derriere curvature spongy

If you don't learn to laugh at trouble, you won't have  anything to laugh at when you're old.  (From a friend's posted old-age list)

Whew- I *thought* that when TY left the house that I would be looking for things to do, people to see, and places to visit.  What reality brought me is one skidding mess after another.  Every minute has been filled so far, and I drop into bed exhausted at some late hour because I got too involved in some stupid task or another.  OK< so one of the tasks has been watching 'Revenge' on Netflix and Season 2 was ready to start last night but I just couldn't take another episode that late.  

But the good part is that things actually are getting chipped away at, the dogs are getting walked and fed, and I have a new list to conquer today.  The bad part is that the studio is going unattended and the blog is being ignored, and the sink is full of dishes that must be attended to.  Look what I choose.

New studio project has grown from a hunk of cut metal I found at a consignment shop a while back:
I think it's one of those steel drum cut or torched tourist designs sold in Haiti and other islands. This one is pretty crude, and also pretty sharp!  Maybe I will find a wall to hang it when we get into the new house but for now it just sits on the floor, SO:

I traced off the basic lines,onto some transparent non woven stuff-  who knows what it is... Then I laid over a nice piece of damask sheet over the metal, sprayed it liberally with vinegar and water, wrapped it in plastic and repeated about three times to get it to rust:  Rust it finally did, but it also mildewed.  Oh well.

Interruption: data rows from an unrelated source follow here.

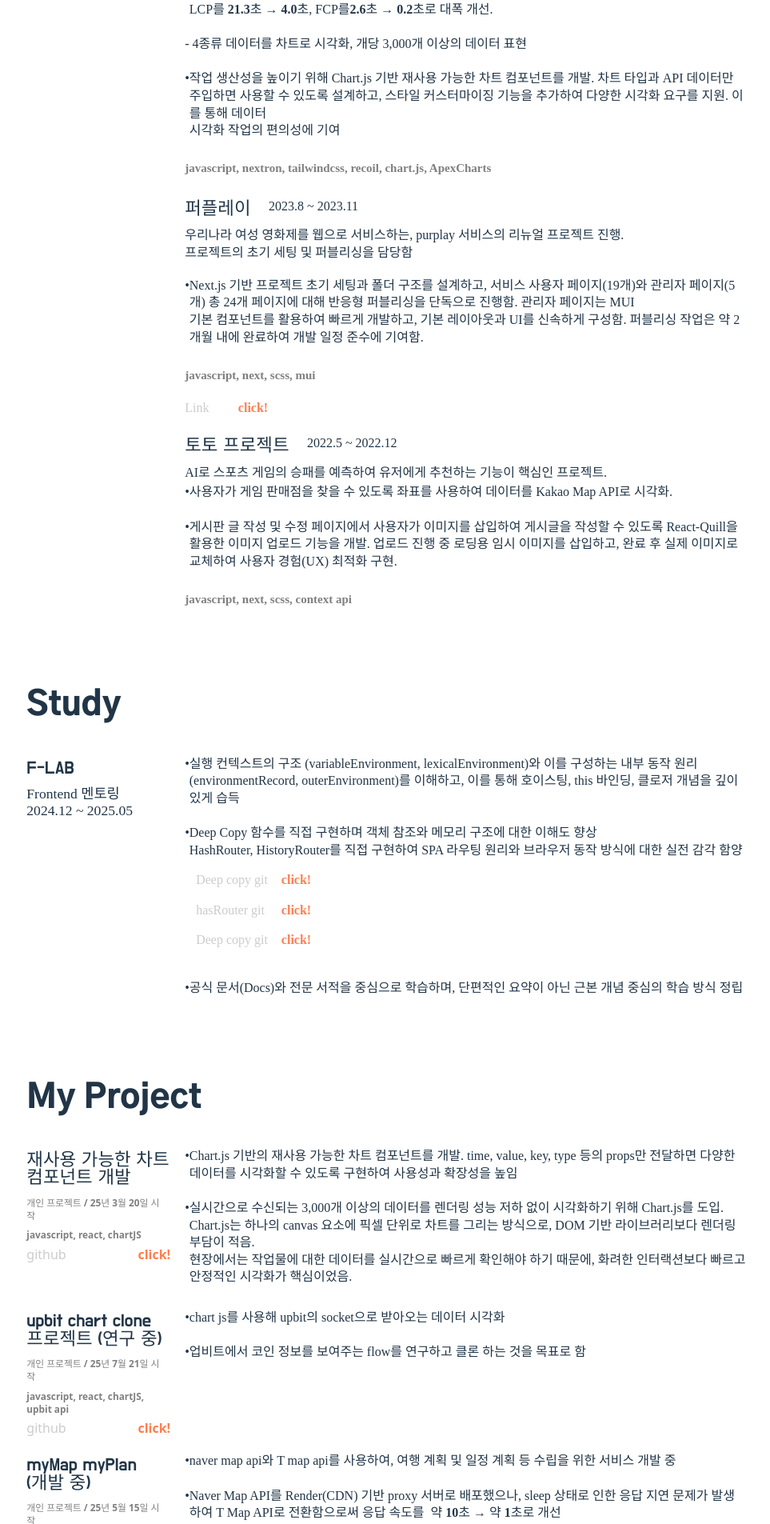
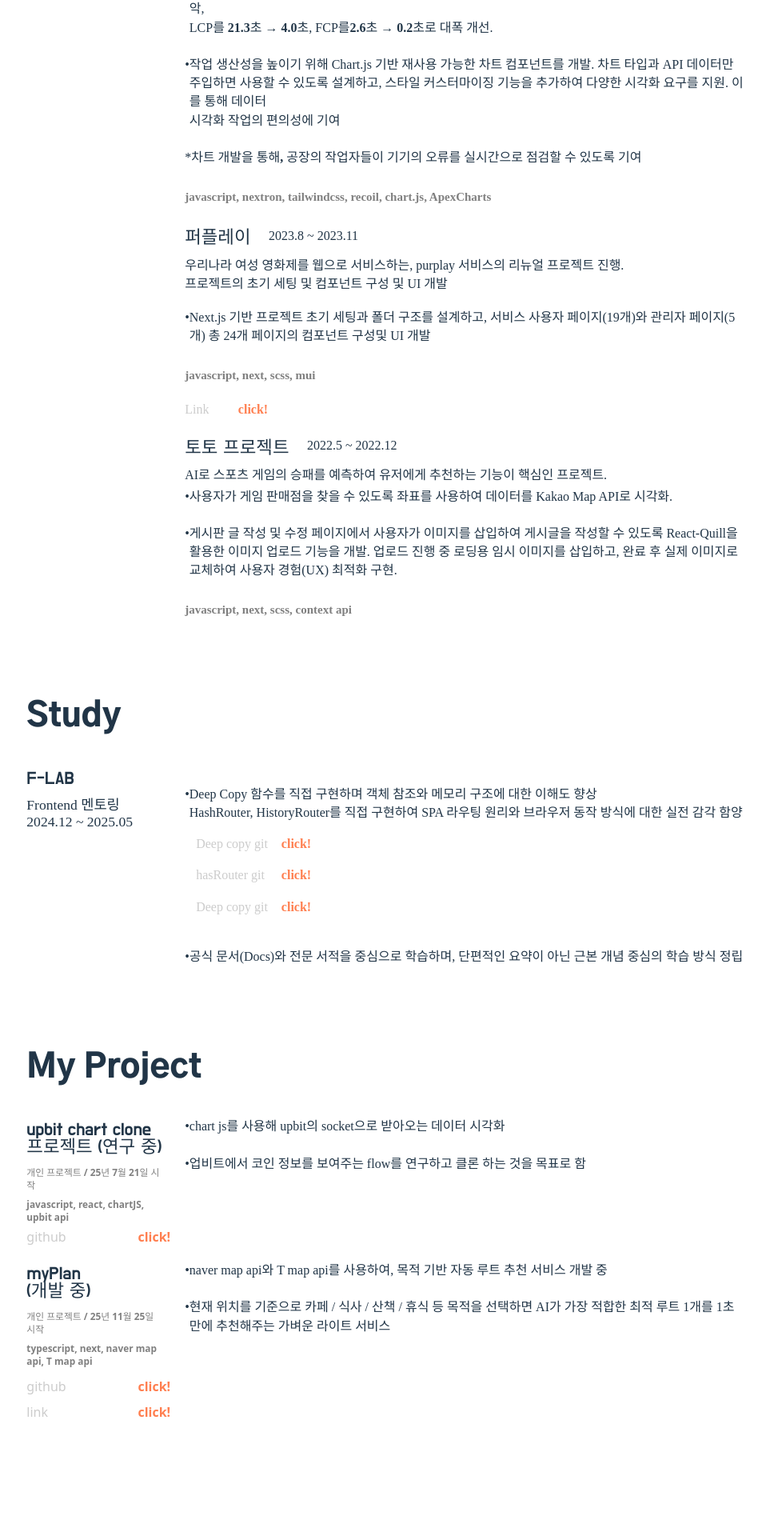
Before and after one commit to BANGWON-LEE/wony_resume, a React (Vite) app: page / in a window 1280 px wide. Shown: the part 895-2800 px from the top of the page at 80% size, without its empty margins (157-1120 px from the left). After the commit the page ends 2759 px from the top, so only its background shows below. Built offline with nearby package versions, Linux system fonts and the light colour scheme.

Commit message:
edit : 이력서 재수정

```diff
--- a/src/App.jsx
+++ b/src/App.jsx
@@ -66,7 +66,24 @@ function App() {
         <div className="header_my_info">
           <div className="header_inner_left">
             <TextBlackHanSansContent>
-              <p className="text_black_hansans_content_inner">
+              {/* <p className="text_black_hansans_content_inner"> */}
+              데이터를 차트 또는 지도로 표현하는 것을 좋아합니다. <br /> mqtt로
+              받아오는 실시간 누적 데이터, 약 3000개를 시각화 함. 이를 통해
+              사용자가 기기의 오류를 체크하는 데 기여하였습니다
+              <br /> t map api와 네이버 지도 api를 통해 데이터를 시각화를
+              경험하였습니다.
+              <br /> Figma와 slack, jira를 통해 협업합니다. <br />
+              기술 경험이나 공부 내용을&nbsp;
+              <a
+                // className="click_text"
+                href="https://www.instagram.com/fe_developer_wony"
+                target="_blank"
+              >
+                sns(인스타그램)
+              </a>
+              에 기록하고 있습니다
+              {/* </p> */}
+              {/* <p className="text_black_hansans_content_inner">
                 스마트 팩토리 프로젝트에서, 공장 기기의 데이터를 차트로 시각화
                 한 경험이 있습니다. <br /> 과거 데이터 및 mqtt로 받아오는 실시간
                 데이터,약 3000개 이상을 시각화 하고, 성능을 개선한 경험이
@@ -86,7 +103,7 @@ function App() {
                 원활한 협업을 위해 짧은 내용은 구두로, 긴 내용은 텍스트로 정리해
                 동료들이 내용을 정확히 이해하고 빠르게 대응할 수 있도록
                 지원합니다.
-              </p>
+              </p> */}
             </TextBlackHanSansContent>
           </div>
           {/* <div className="header_inner_right"> */}
--- a/src/components/main/LeftContent.jsx
+++ b/src/components/main/LeftContent.jsx
@@ -69,7 +69,13 @@ export default function LeftContent() {
                         배터리 생산 기기의 데이터를 차트로 시각화 하여
                       </span>
                     </li> */}
-
+                    <li className="content_li">
+                      <span>•</span>
+                      <span>
+                        프로젝트의 초기 세팅 및 컴포넌트 구성 및 UI 개발
+                      </span>
+                    </li>
+                    <br />
                     <li className="content_li">
                       - 사용자가 한 페이지에서 3종류 이상의 기기 상태 데이터를
                       각각 차트로 보길 원함
@@ -77,6 +83,7 @@ export default function LeftContent() {
                       시각화 됨
                     </li>
                     <br />
+
                     <li className="content_li">
                       <span>•</span>
                       <span>
@@ -98,11 +105,7 @@ export default function LeftContent() {
                         <strong>2.6초 → 0.2초</strong>로 대폭 개선.
                       </span>
                     </li>
-                    <br />
-                    <li className="content_li">
-                      - 4종류 데이터를 차트로 시각화, 개당 3,000개 이상의 데이터
-                      표현
-                    </li>
+
                     <br />
                     <li className="content_li">
                       <span>•</span>
@@ -113,6 +116,16 @@ export default function LeftContent() {
                         추가하여 다양한 시각화 요구를 지원. 이를 통해 데이터
                         <br />
                         시각화 작업의 편의성에 기여
+                      </span>
+                    </li>
+                    <br />
+                    <li className="content_li">
+                      <span>*</span>
+                      <span>
+                        <strong>
+                          차트 개발을 통해, 공장의 작업자들이 기기의 오류를
+                          실시간으로 점검할 수 있도록 기여
+                        </strong>
                       </span>
                     </li>
                   </ul>
@@ -139,7 +152,7 @@ export default function LeftContent() {
                   우리나라 여성 영화제를 웹으로 서비스하는, purplay 서비스의
                   리뉴얼 프로젝트 진행.
                   <br />
-                  프로젝트의 초기 세팅 및 퍼블리싱을 담당함
+                  프로젝트의 초기 세팅 및 컴포넌트 구성 및 UI 개발
                 </span>
               </TextBlackHanSansContent>
               <br />
@@ -151,11 +164,7 @@ export default function LeftContent() {
                       <span>
                         Next.js 기반 프로젝트 초기 세팅과 폴더 구조를 설계하고,
                         서비스 사용자 페이지(19개)와 관리자 페이지(5개) 총 24개
-                        페이지에 대해 반응형 퍼블리싱을 단독으로 진행함. 관리자
-                        페이지는 MUI <br />
-                        기본 컴포넌트를 활용하여 빠르게 개발하고, 기본
-                        레이아웃과 UI를 신속하게 구성함. 퍼블리싱 작업은 약
-                        2개월 내에 완료하여 개발 일정 준수에 기여함.
+                        페이지의 컴포넌트 구성및 UI 개발
                       </span>
                     </li>
                   </ul>
--- a/src/components/main/RightContent.jsx
+++ b/src/components/main/RightContent.jsx
@@ -30,7 +30,7 @@ export default function RightContent() {
               <TextBlackHanSansContent>
                 <div className="text_box">
                   <ul className="text_box_ul">
-                    <li className="content_li">
+                    {/* <li className="content_li">
                       <span>•</span>
                       <span>
                         실행 컨텍스트의 구조 (variableEnvironment,
@@ -39,7 +39,7 @@ export default function RightContent() {
                         이를 통해 호이스팅, this 바인딩, 클로저 개념을 깊이 있게
                         습득
                       </span>
-                    </li>
+                    </li> */}
                     <br />
                     <li className="content_li">
                       <span>•</span>
@@ -194,69 +194,6 @@ export default function RightContent() {
           <div className="content_block_title">
             <TextDoHyeonSmallTitle>
               <h2 className="text_dohyeon_small_title_inner">
-                재사용 가능한 차트
-                <br /> 컴포넌트 개발
-              </h2>
-            </TextDoHyeonSmallTitle>
-            <p className="skill_text small_size">
-              개인 프로젝트 / 25년 3월 20일 시작
-            </p>
-            <p className="skill_text small_size">javascript, react, chartJS</p>
-            <span className="my_info_box_inner">
-              <a
-                className="click_text"
-                href="https://github.com/BANGWON-LEE/wony-chart-components"
-                target="_blank"
-              >
-                github
-              </a>
-              <a
-                href="https://github.com/BANGWON-LEE/wony-chart-components"
-                target="_blank"
-                className="click_dir"
-              >
-                click!
-              </a>
-              {/* <span>qkddnjs31@gmail.com</span> */}
-            </span>
-          </div>
-          <div className="content_block_content">
-            <div className="text_box">
-              <TextBlackHanSansContent>
-                <div className="text_box">
-                  <ul className="text_box_ul">
-                    <li className="content_li">
-                      <span>•</span>
-                      <span>
-                        Chart.js 기반의 재사용 가능한 차트 컴포넌트를 개발.
-                        time, value, key, type 등의 props만 전달하면 다양한
-                        데이터를 시각화할 수 있도록 구현하여 사용성과 확장성을
-                        높임
-                      </span>
-                    </li>
-                    <br />
-                    <li className="content_li">
-                      <span>•</span>
-                      <span>
-                        실시간으로 수신되는 3,000개 이상의 데이터를 렌더링 성능
-                        저하 없이 시각화하기 위해 Chart.js를 도입. Chart.js는
-                        하나의 canvas 요소에 픽셀 단위로 차트를 그리는 방식으로,
-                        DOM 기반 라이브러리보다 렌더링 부담이 적음. <br />
-                        현장에서는 작업물에 대한 데이터를 실시간으로 빠르게
-                        확인해야 하기 때문에, 화려한 인터랙션보다 빠르고
-                        안정적인 시각화가 핵심이었음.
-                      </span>
-                    </li>
-                  </ul>
-                </div>
-              </TextBlackHanSansContent>
-            </div>
-          </div>
-        </div>
-        <div className="content_block">
-          <div className="content_block_title">
-            <TextDoHyeonSmallTitle>
-              <h2 className="text_dohyeon_small_title_inner">
                 upbit chart clone 프로젝트 (연구 중)
               </h2>
             </TextDoHyeonSmallTitle>
@@ -315,26 +252,26 @@ export default function RightContent() {
           <div className="content_block_title">
             <TextDoHyeonSmallTitle>
               <h2 className="text_dohyeon_small_title_inner">
-                myMap myPlan <br /> (개발 중)
+                myPlan <br /> (개발 중)
               </h2>
             </TextDoHyeonSmallTitle>
             <p className="skill_text small_size">
-              개인 프로젝트 / 25년 5월 15일 시작
+              개인 프로젝트 / 25년 11월 25일 시작
             </p>
             <p className="skill_text small_size">
-              typescript, next, recoil, naver map api, T map api
+              typescript, next, naver map api, T map api
             </p>
             <p className="my_info_box_inner">
               <a
                 className="click_text"
                 // href="https://github.com/BANGWON-LEE/react-calendar-w-design"
-                href="https://github.com/BANGWON-LEE/my-map-my-plan"
+                href="https://github.com/BANGWON-LEE/myPlan-lite"
                 target="_blank"
               >
                 github
               </a>
               <a
-                href="https://github.com/BANGWON-LEE/my-map-my-plan"
+                href="https://github.com/BANGWON-LEE/myPlan-lite"
                 target="_blank"
                 className="click_dir"
               >
@@ -345,13 +282,13 @@ export default function RightContent() {
               <a
                 className="click_text"
                 // href="https://github.com/BANGWON-LEE/react-calendar-w-design"
-                href="https://my-map-my-plan.vercel.app/"
+                href="https://my-plan-nine.vercel.app/"
                 target="_blank"
               >
                 link
               </a>
               <a
-                href="https://my-map-my-plan.vercel.app/"
+                href="https://my-plan-nine.vercel.app/"
                 target="_blank"
                 className="click_dir"
               >
@@ -367,27 +304,17 @@ export default function RightContent() {
                     <li className="content_li">
                       <span>•</span>
                       <span>
-                        naver map api와 T map api를 사용하여, 여행 계획 및 일정
-                        계획 등 수립을 위한 서비스 개발 중
+                        naver map api와 T map api를 사용하여, 목적 기반 자동
+                        루트 추천 서비스 개발 중
                       </span>
                     </li>
                     <br />
                     <li className="content_li">
                       <span>•</span>
                       <span>
-                        Naver Map API를 Render(CDN) 기반 proxy 서버로
-                        배포했으나, sleep 상태로 인한 응답 지연 문제가 발생하여
-                        T Map API로 전환함으로써 응답 속도를 &nbsp;
-                        <strong>약 10초 → 약 1초</strong>로 개선
-                      </span>
-                    </li>
-                    <br />
-                    <li className="content_li">
-                      <span>•</span>
-                      <span>
-                        지도 외 페이지 중 데이터 조회 페이지는 Server
-                        Components를 적용해 상태 관리·수화 비용 제거, 코드
-                        단순화
+                        현재 위치를 기준으로 카페 / 식사 / 산책 / 휴식 등 목적을
+                        선택하면 AI가 가장 적합한 최적 루트 1개를 1초 만에
+                        추천해주는 가벼운 라이트 서비스
                       </span>
                     </li>
                   </ul>
--- a/src/style/content.scss
+++ b/src/style/content.scss
@@ -54,3 +54,7 @@
     white-space: normal;
   }
 }
+
+.my_study_block {
+  display: flex;
+}
--- a/src/style/text.scss
+++ b/src/style/text.scss
@@ -40,7 +40,8 @@
   font-family: 'Black Han Sans, sans-serif';
   font-weight: normal;
   text-align: left;
-  line-height: 1.35rem;
+  line-height: 1.45rem;
+
   // font-size: 1rem;
   @media (max-width: 768px) {
     font-size: 0.76em;
@@ -61,6 +62,7 @@
 
 .text_box {
   display: grid;
+  align-items: center;
   margin: 0.2em 0;
   &_ul {
     padding: 0;
```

So, here I am drawing on the back side hoping the design will eventually become very thick and busy.  Once the basic outlines are on I will play with machine drawing into the flower and leaf shapes from the front.  Doing some research now on crewel designs, maybe a bit of appliqué?  We'll see.  It will have something to do with an ancestral tree I think, perhaps a Tree of Life.  The new machine foot cost me $57 but hallelujah, it has made ALL the difference in free form stitching.  I could kick myself for not splurging before this.  
But first I have to get this damn thing off my wall-  it's already, like a carp, grown to the size of it's environment and now has to live on a table.  You would think 2 4x8 sheets of comatose (that's what auto-correct calls HOMASOTE) would be enough for a design wall.  I have added two more rows around the top and left edges, but then had to move it all off the wall because I don't think all this ladder climbing to reach the top is very good for someone my age without a spotter... cement floor, lots of sharp edges on the way down.  
I do have a whole wall- almost 30 feet!- of the stuff on the opposite side but to get at it I have to move:

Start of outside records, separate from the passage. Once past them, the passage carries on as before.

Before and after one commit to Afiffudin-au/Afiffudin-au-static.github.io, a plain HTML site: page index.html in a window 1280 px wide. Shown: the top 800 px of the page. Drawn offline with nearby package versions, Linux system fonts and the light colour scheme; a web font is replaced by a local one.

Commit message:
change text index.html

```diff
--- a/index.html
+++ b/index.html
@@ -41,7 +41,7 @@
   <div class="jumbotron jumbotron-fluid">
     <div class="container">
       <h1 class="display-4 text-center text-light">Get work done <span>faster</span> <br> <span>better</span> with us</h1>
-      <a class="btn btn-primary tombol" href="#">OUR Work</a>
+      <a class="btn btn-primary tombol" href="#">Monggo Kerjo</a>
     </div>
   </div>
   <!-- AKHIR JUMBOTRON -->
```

 ALL THIS CRAP I am hoarding for the new house
as well as move off the giant quilts I keep pinned to it, overlapping, because I've been too busy to make a XXL 'log' of them wrapped and covered and stored upright in the bathroom.  (I figure they might have a better chance of staying dry in the bathroom if the roof ever leaks because there is an additional ceiling over it holding the AC equipment. ) 

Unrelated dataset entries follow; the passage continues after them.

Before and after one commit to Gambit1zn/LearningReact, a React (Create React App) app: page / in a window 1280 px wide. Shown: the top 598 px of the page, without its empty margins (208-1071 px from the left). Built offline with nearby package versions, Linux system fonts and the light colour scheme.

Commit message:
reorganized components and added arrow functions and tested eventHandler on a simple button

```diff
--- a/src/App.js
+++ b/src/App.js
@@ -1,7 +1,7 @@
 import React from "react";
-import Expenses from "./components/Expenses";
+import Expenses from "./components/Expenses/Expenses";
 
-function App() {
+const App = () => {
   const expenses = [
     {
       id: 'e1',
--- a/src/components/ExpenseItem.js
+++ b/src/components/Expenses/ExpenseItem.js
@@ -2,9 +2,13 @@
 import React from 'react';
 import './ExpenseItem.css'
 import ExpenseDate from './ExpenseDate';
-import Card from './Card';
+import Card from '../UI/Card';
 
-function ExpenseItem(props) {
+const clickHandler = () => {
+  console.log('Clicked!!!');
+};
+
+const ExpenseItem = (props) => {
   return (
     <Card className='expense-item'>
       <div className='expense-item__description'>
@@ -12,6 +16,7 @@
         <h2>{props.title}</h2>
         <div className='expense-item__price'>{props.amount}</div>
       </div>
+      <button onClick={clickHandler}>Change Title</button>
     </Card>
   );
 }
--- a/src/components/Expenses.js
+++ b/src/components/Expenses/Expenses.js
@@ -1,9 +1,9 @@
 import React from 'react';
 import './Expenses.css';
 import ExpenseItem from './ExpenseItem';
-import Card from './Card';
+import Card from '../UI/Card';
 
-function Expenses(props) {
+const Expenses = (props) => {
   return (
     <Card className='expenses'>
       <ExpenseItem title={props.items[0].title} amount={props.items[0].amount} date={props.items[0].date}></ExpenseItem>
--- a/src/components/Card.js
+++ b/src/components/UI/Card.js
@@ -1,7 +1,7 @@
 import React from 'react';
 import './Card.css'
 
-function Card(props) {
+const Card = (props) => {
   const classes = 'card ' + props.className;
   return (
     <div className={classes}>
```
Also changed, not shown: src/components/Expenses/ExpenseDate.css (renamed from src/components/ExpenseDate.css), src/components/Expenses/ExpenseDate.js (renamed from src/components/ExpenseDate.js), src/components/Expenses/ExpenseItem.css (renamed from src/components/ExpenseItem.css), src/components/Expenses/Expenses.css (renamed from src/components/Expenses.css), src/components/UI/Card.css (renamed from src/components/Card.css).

OK. that's all my dirty little secrets this month.

Let's talk about something more pleasant-----

Brazil-based artist duo Janaina Mello and Daniel Landini of Mello + Landini create tree-like installations with untwisted ropes fastened to the walls of galleries. Titled Ciclotramas, the artworks have gone through 17 different iterations since 2010, each involving some form of ropes that seem to branch through the air and splay onto surfaces like fractals or a network of neurons.

 Sarape blanket, wood, nails, enamel… an unusual materials list! Texas based artist Adrian Esparza deconstructs and then reconstructs Mexican sarape blankets, viewing them as “an evolving self-portrait.” He transforms them from their traditional, original form into stunning, modern geometric installations poetically exploring the idea of his identity as a Mexican-American growing up on the border of these two cultures. I would love to see this work in person.

And off I go to BOKETTO for awhile until the next gong sounds.

1 comment :

Janet W said...

Cynthia Corbin has a piece in Quilt National that is a hunk of muslin that she folded up, set some flower pots on and left outside all winter. It has holes and mildew and she made it into a beautiful piece. Go for it!